- **What needs to be done**: Line by line, retype the data exactly as it is given.

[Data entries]
Segment Open

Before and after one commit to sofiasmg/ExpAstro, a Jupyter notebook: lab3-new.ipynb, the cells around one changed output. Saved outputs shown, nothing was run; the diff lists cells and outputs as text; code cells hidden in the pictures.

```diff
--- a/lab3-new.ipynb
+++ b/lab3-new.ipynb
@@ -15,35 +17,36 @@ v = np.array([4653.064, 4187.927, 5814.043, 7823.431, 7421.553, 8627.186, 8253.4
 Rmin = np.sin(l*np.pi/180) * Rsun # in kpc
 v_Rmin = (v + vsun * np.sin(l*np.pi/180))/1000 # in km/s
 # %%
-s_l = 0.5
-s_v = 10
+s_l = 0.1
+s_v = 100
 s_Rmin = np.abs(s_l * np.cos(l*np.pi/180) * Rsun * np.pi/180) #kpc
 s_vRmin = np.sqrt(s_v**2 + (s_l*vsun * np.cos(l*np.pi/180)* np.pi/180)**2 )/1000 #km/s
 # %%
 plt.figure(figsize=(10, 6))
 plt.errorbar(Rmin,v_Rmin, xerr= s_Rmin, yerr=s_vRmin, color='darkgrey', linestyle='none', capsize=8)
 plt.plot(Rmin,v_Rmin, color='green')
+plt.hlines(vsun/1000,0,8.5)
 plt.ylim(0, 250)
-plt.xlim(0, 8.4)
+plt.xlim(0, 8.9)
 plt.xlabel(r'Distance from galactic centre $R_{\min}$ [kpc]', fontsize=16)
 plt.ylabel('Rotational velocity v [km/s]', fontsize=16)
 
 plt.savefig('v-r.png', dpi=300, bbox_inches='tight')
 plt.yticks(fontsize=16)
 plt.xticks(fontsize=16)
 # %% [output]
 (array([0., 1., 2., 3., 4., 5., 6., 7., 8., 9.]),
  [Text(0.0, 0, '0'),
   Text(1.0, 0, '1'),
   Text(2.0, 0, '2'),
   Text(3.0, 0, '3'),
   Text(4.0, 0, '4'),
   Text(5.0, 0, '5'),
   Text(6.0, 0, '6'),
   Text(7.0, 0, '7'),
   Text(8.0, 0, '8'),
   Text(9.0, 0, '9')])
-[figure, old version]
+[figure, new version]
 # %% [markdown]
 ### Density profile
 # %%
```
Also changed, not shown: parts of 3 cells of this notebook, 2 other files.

Segment Closed

- **Reply**:
Before and after one commit to sofiasmg/ExpAstro, a Jupyter notebook: lab3-new.ipynb, the cells around one changed output. Saved outputs shown, nothing was run; the diff lists cells and outputs as text; code cells hidden in the pictures.

```diff
--- a/lab3-new.ipynb
+++ b/lab3-new.ipynb
@@ -15,35 +17,36 @@ v = np.array([4653.064, 4187.927, 5814.043, 7823.431, 7421.553, 8627.186, 8253.4
 Rmin = np.sin(l*np.pi/180) * Rsun # in kpc
 v_Rmin = (v + vsun * np.sin(l*np.pi/180))/1000 # in km/s
 # %%
-s_l = 0.5
-s_v = 10
+s_l = 0.1
+s_v = 100
 s_Rmin = np.abs(s_l * np.cos(l*np.pi/180) * Rsun * np.pi/180) #kpc
 s_vRmin = np.sqrt(s_v**2 + (s_l*vsun * np.cos(l*np.pi/180)* np.pi/180)**2 )/1000 #km/s
 # %%
 plt.figure(figsize=(10, 6))
 plt.errorbar(Rmin,v_Rmin, xerr= s_Rmin, yerr=s_vRmin, color='darkgrey', linestyle='none', capsize=8)
 plt.plot(Rmin,v_Rmin, color='green')
+plt.hlines(vsun/1000,0,8.5)
 plt.ylim(0, 250)
-plt.xlim(0, 8.4)
+plt.xlim(0, 8.9)
 plt.xlabel(r'Distance from galactic centre $R_{\min}$ [kpc]', fontsize=16)
 plt.ylabel('Rotational velocity v [km/s]', fontsize=16)
 
 plt.savefig('v-r.png', dpi=300, bbox_inches='tight')
 plt.yticks(fontsize=16)
 plt.xticks(fontsize=16)
 # %% [output]
 (array([0., 1., 2., 3., 4., 5., 6., 7., 8., 9.]),
  [Text(0.0, 0, '0'),
   Text(1.0, 0, '1'),
   Text(2.0, 0, '2'),
   Text(3.0, 0, '3'),
   Text(4.0, 0, '4'),
   Text(5.0, 0, '5'),
   Text(6.0, 0, '6'),
   Text(7.0, 0, '7'),
   Text(8.0, 0, '8'),
   Text(9.0, 0, '9')])
-[figure, old version]
+[figure, new version]
 # %% [markdown]
 ### Density profile
 # %%
```
Also changed, not shown: parts of 3 cells of this notebook, 2 other files.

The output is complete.